That's Latin for "bike not go". After making big plans to do a lap with Chook, he chickened out and did a 6 hour ride up to Brooklyn instead (if I had done that, it would have been "body not go").
My excuse is that the bike had to go back to the shop for some work. I have long been a fan of Renegade Cycles, and have probably spent about five grand in their shop over the years. When you add up the bike, major and minor services, jerseys, knicks, shoes, helmets, gloves, pumps, tyres, rebuilds after crashes, computers and so on, the bill gets rather large.
I go there because I like the place. The range of goods is large, the shop is attractively laid out, things are easy to get at and the staff are friendly and knowledgeable. It has its downsides - it's expensive, it's a long-ish drive from home and parking near it is a right bastard. I don't mind a long walk if I am going there to buy a tube, but over the years, I've had to carry broken and un-wheelable bikes from my car to the shop, and that is no fun at all.
After the latest malfunction (brought about thankfully be wear and tear - I don't mind it if things on the bike wear out, as it means I am getting plenty of miles out of it), I decided to try one of our local shops instead. Call it a fit of madness if you like, but I really couldn't face the trek back up to Renegade.
I have tried all our local bike shops in the past, usually for buying small bits and bobs. I don't like any of them - they are cluttered, the parking is not very good (for both cars and bikes), they are badly laid out, with merchandise scattered in an aimless fashion throughout the store (I think I'll put this box of stuff down here and, oh, that one over there); but worst of all, the staff are just not very engaging. It's possible to walk into a local bike shop and stand there with a fist full of cash and be ignored for 10 minutes.
There's nothing more frustrating than wanting or needing something, having the money to pay for it and then finding that badly trained, disinterested staff are completely uninclined to take it off your hands.

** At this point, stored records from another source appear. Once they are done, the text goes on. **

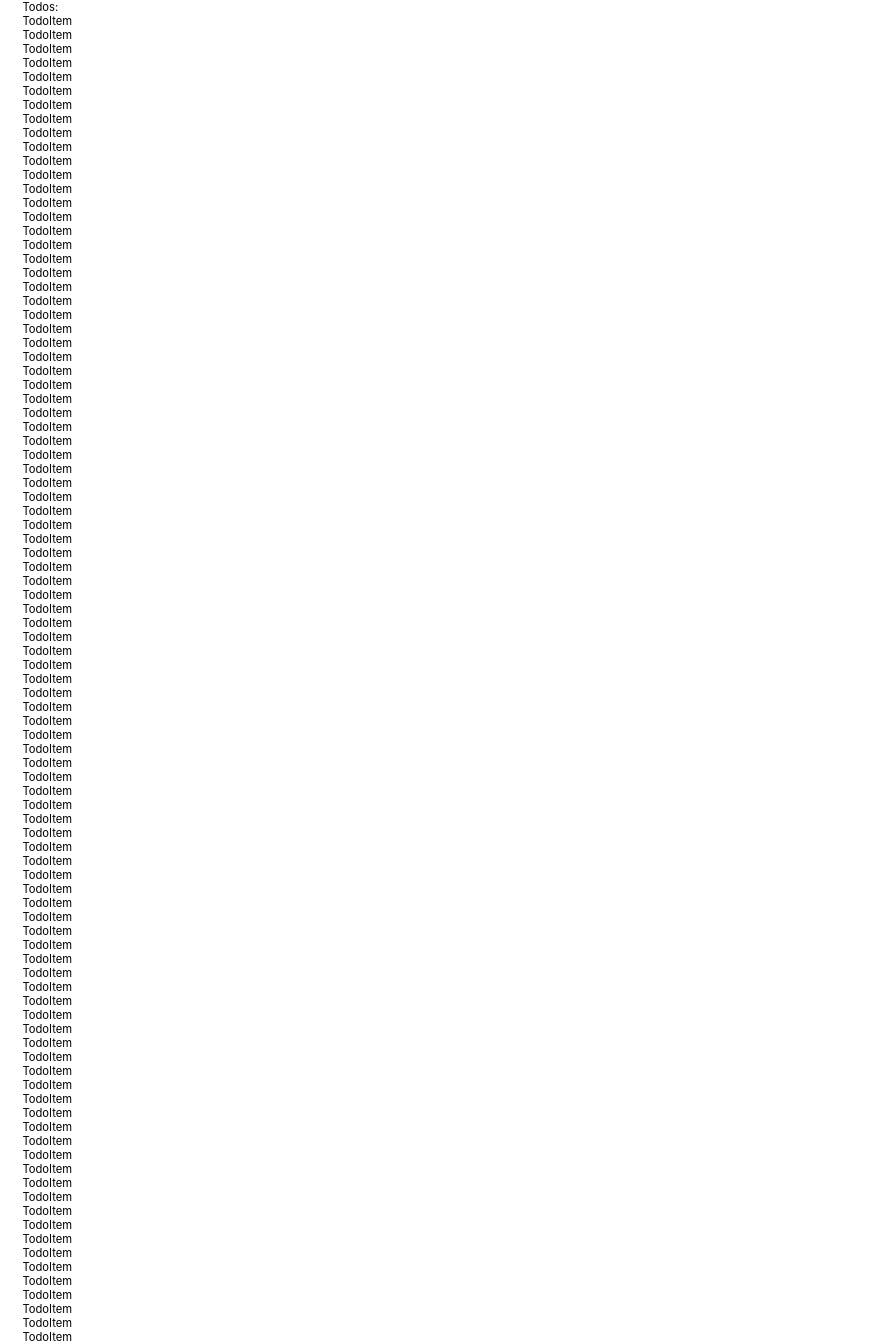
Repository: vhoreho/react
Page: / (app in myapp/)
The author's editor kept a copy of each file at every save. The page is drawn from the files as they stood at one save, then again after the next save.
The browser window is 1280 px wide. The pictures show the part of the page from y = 0 to 1920 px (the page is 4020 px tall), at 70% of full size.
The project was rebuilt for these pictures with package versions that can differ from the ones it lists, and the page was loaded fresh each time.

Above is the page before, as saved 2022-08-08 21:26:20.

After the next save:
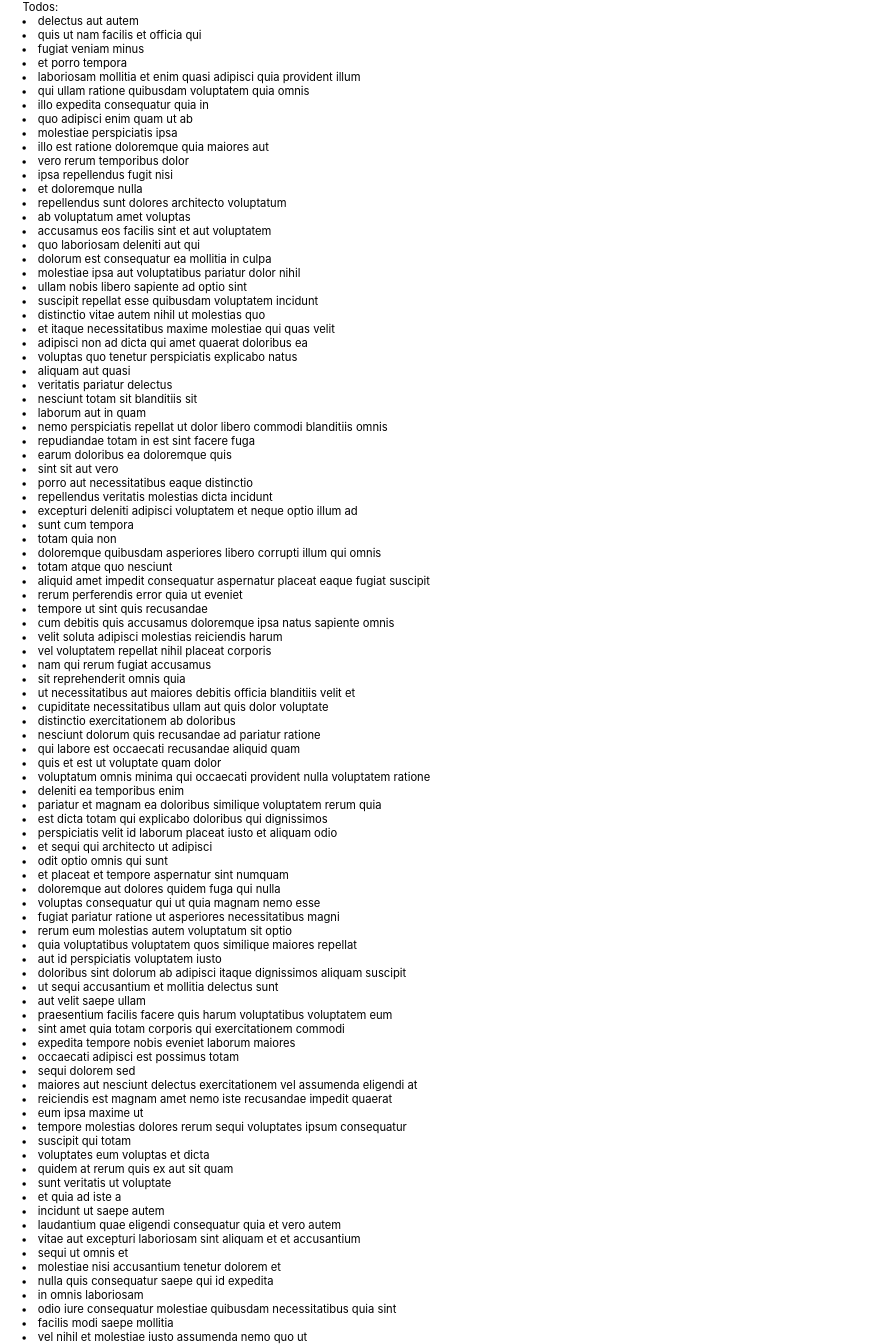
Saved 72 s later.
--- a/myapp/src/components/TodoItem.js
+++ b/myapp/src/components/TodoItem.js
@@ -1,8 +1,10 @@
 import React from 'react'
 
 export default function TodoItem(props) {
-    console.log(props);
-  return (
-    <div>TodoItem</div>
-  )
+    const { id, copmpleted, title } = props;
+    return (
+        <li>
+            {title}
+        </li>
+    )
 }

Economic times are likely to be tough over the next year or so. The companies that get my business will be the ones that stand out from the others. The local bike shops aren't going to get it, that's for sure. After getting the bike checked in for a workover, I was told it would be ready the next day, and that they'd ring when it was ready. I got a phone call at lunchtime, but I missed it, and no message was left. If they had left a message to say the bike was ready for pickup, I would have collected it after lunch. As it was, they rang me again less than 10 minutes before closing time, and told me I could come get it. Many other things were less than satisfactory, but I'm sure you don't want to hear about them. I've had more fun having an ingrown toenail removed.

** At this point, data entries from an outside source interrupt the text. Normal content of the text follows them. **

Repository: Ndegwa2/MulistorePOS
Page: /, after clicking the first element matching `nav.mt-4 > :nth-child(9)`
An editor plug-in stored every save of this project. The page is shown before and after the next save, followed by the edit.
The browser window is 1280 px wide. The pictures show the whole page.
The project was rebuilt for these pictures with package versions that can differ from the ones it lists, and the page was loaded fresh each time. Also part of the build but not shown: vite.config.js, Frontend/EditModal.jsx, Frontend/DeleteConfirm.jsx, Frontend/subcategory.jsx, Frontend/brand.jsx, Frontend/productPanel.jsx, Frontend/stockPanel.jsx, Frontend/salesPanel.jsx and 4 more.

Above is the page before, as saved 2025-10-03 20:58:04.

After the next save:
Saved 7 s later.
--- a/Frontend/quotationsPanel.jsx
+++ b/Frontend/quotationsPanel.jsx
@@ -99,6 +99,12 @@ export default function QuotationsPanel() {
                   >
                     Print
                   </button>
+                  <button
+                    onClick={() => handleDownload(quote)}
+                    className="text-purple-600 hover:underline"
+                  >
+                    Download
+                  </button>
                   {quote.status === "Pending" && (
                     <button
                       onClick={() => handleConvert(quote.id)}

The only upside is that they fixed the problems, and probably for half the price of Renegade. But I'm buggered if I want to ever go back to them again. This little episode has re-incentivised me to drive to Renegade in order to have my wallet emptied next time I have a problem. If nothing else, when someone takes my money, I want them to look like they are enjoying the process of fleecing me, and to make my part of the transaction as painless or pleasurable as possible.
If nothing else, a recession should drive an awful lot of crap businesses to the wall.